WeOwn, as a pioneer of decentralised registry solutions for company shares, is optimally positioned for the implementation of the new Electronic Securities Act (eWPG).
The German government is working flat out to implement its blockchain strategy. After the Federal Ministries of Justice and Finance presented a draft bill on the introduction of electronic securities in the summer, the draft law is already a topic in the Federal Cabinet this week. The planned law is an important milestone in the digitalisation of anachronistic, paper-based processes and creates the necessary legal certainty so that the issuance and trading of electronic (crypto)securities can be carried out purely digitally along the entire value chain.
The law distinguishes between electronic securities and electronic crypto securities. While the first category describes securities such as those issued and traded by listed companies on the Frankfurt Stock Exchange, for example, the second category explicitly refers to securities that are stored on a blockchain as a cryptographic token as a digital image of the assets. It is envisaged that both types of securities will coexist in parallel, although there will be differences in the organisational design. By creating a legal framework for crypto securities, the federal government is enabling blockchain-based business models to become more established.
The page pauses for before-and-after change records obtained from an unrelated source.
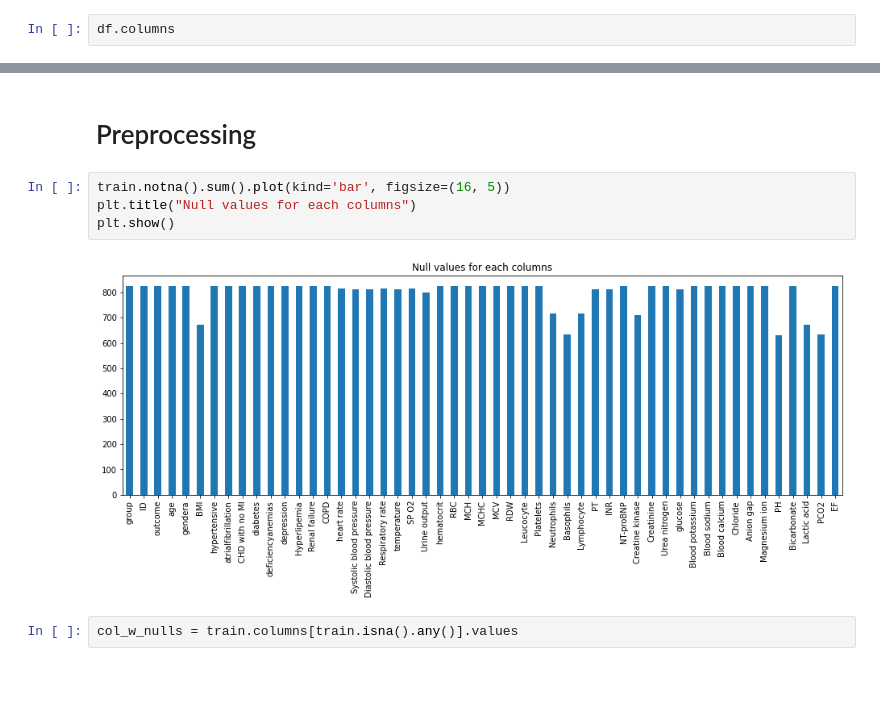
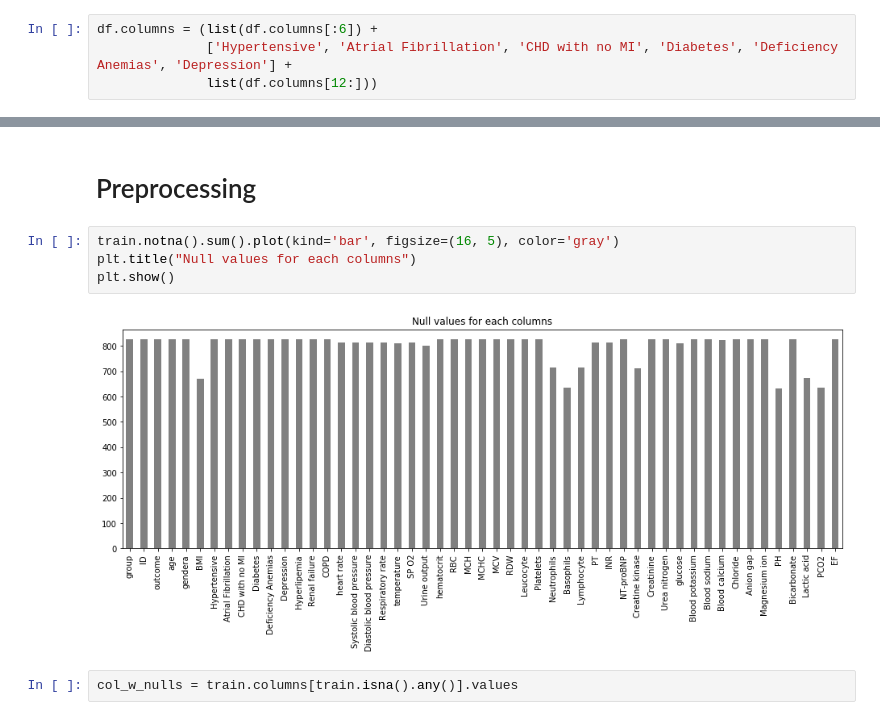
Before and after one commit to RK-IM/Projects, a Jupyter notebook: In_hospital_mortality/ICU_with_HF.ipynb, the cells around one changed output, grey strips where cells are left out. Saved outputs shown, nothing was run; the diff lists cells and outputs as text; blank space fills up the shorter version.

```diff
--- a/In_hospital_mortality/ICU_with_HF.ipynb
+++ b/In_hospital_mortality/ICU_with_HF.ipynb
@@ -120,4 +133,6 @@ df[df['outcome'].isna()]
 |  | group | ID | outcome | age | gendera | BMI | hypertensive | atrialfibrillation | ... |
 | 1159 | 2 | 162338 | NaN | 83 | 1 | NaN | 1 | 0 | ... |
 # %%
-df.columns
+df.columns = (list(df.columns[:6]) +
+              ['Hypertensive', 'Atrial Fibrillation', 'CHD with no MI', 'Diabetes', 'Deficiency Anemias', 'Depression'] +
+              list(df.columns[12:]))
@@ -145,11 +147,11 @@ test = df.query("group==2")
 # %% [markdown]
 # Preprocessing
 # %%
-train.notna().sum().plot(kind='bar', figsize=(16, 5))
+train.notna().sum().plot(kind='bar', figsize=(16, 5), color='gray')
 plt.title("Null values for each columns")
 plt.show()
 # %% [output]
-[figure, old version]
+[figure, new version]
 # %%
 col_w_nulls = train.columns[train.isna().any()].values
 # %%
```
Also changed, not shown: parts of 68 cells of this notebook.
Lower entry barriers for corporate financing
The core element of the new law is the regulation according to which the requirement of paper form will be dropped. This will result in a number of advantages for companies: The issuance of electronic securities for corporate financing will be possible at significantly lower costs, as the entire value chain from the creation and issuance of securities (“tokenisation”) to their trading will be completely digital. This is particularly interesting for medium-sized companies for which a classic IPO is too expensive and too complex, or for companies that have difficulties financing themselves classically via their house bank or KfW due to their business model. For all these companies, the new regulatory framework offers the possibility to collect debt or equity capital from private or institutional investors via a tokenised security.
Due to the significantly lower costs and flattening of regulatory and administrative hurdles, small and medium-sized enterprises (SMEs) in Germany are provided with a very attractive financing instrument. The need for this already exists today. According to an analysis by the European Central Bank, only about 1/3 of SMEs can currently cover their equity needs on the capital market. After the expiry of the federal government’s Corona aid, this capital supply gap will grow significantly again. The new law creates important impulses for financing SMEs in post-Corona times.
Investors, in turn, benefit from comprehensive property protection. The law explicitly equates – for the first time – digital assets with physical objects. Issuers and investors thus benefit from far-reaching regulation that creates legal certainty for all parties.
Crypto securities register: New players in the value chain
The new legislation will not only digitise the value chain, but also create new market segments. Analogous to the market of listed companies, electronic (crypto)securities also need a registrar. Such a (crypto)securities register has the function of transparently managing all shareholders of a company including their shares as well as recording all transfers of shares. With the law, the legislator recognises that blockchain technology is a technology that has been tested in practice and can take over this function. Thanks to decentralised technology, all transactions in the context of share transfers can be stored on the blockchain in a forgery-proof manner and transparently for all parties without the diversions via paper certificates.
The draft law lists in detail the function and tasks of the crypto securities registry. An essential criterion is that “a crypto securities register (…) shall be maintained on a decentralised, forgery-proof recording system in which data is logged in chronological order and stored in a manner protected against unauthorised deletion and subsequent modification”. The entity keeping the register is the entity designated as such by the issuer vis-à-vis the holder. Further sections in the draft law regulate the exact content as well as the publication obligation in the Federal Gazette.
WeOwn as pioneer predestined as technology provider for crypto securities registers
For electronic securities issued as crypto securities, the legislator still foresees that there will be several crypto securities registrars. In contrast to the listed market, where Clearstream has a de facto monopoly in Germany, companies will in future even be able to issue electronic securities themselves, provided they have a crypto securities register. As with listed companies, however, it is likely that companies seeking capital will delegate this task to a specialised crypto registrar in order to comply with regulatory requirements.
As an innovation leader in blockchain technologies for corporate finance, WeOwn sees itself ideally positioned to take a leading role in the emerging market for crypto securities registers. Already in 2018, WeOwn was the first to bring online a digital share register based on a hybrid blockchain developed specifically for the financial market. WeOwn’s software-as-a-service (SaaS) solution has already enabled companies to issue shares and promissory notes and make them tradable via WeOwn’s specialised tokenisation platform since 2019. WeOwn has the technology and expertise needed to run a decentralised crypto securities registry. For Sascha Ragtschaa, the crypto securities register is therefore a consistent strategic further development of the FinTech: “We are in an excellent starting position, as we already combine the experience from the traditional share register business with a blockchain-based register solution for cryptoassets that has been tested in practice.”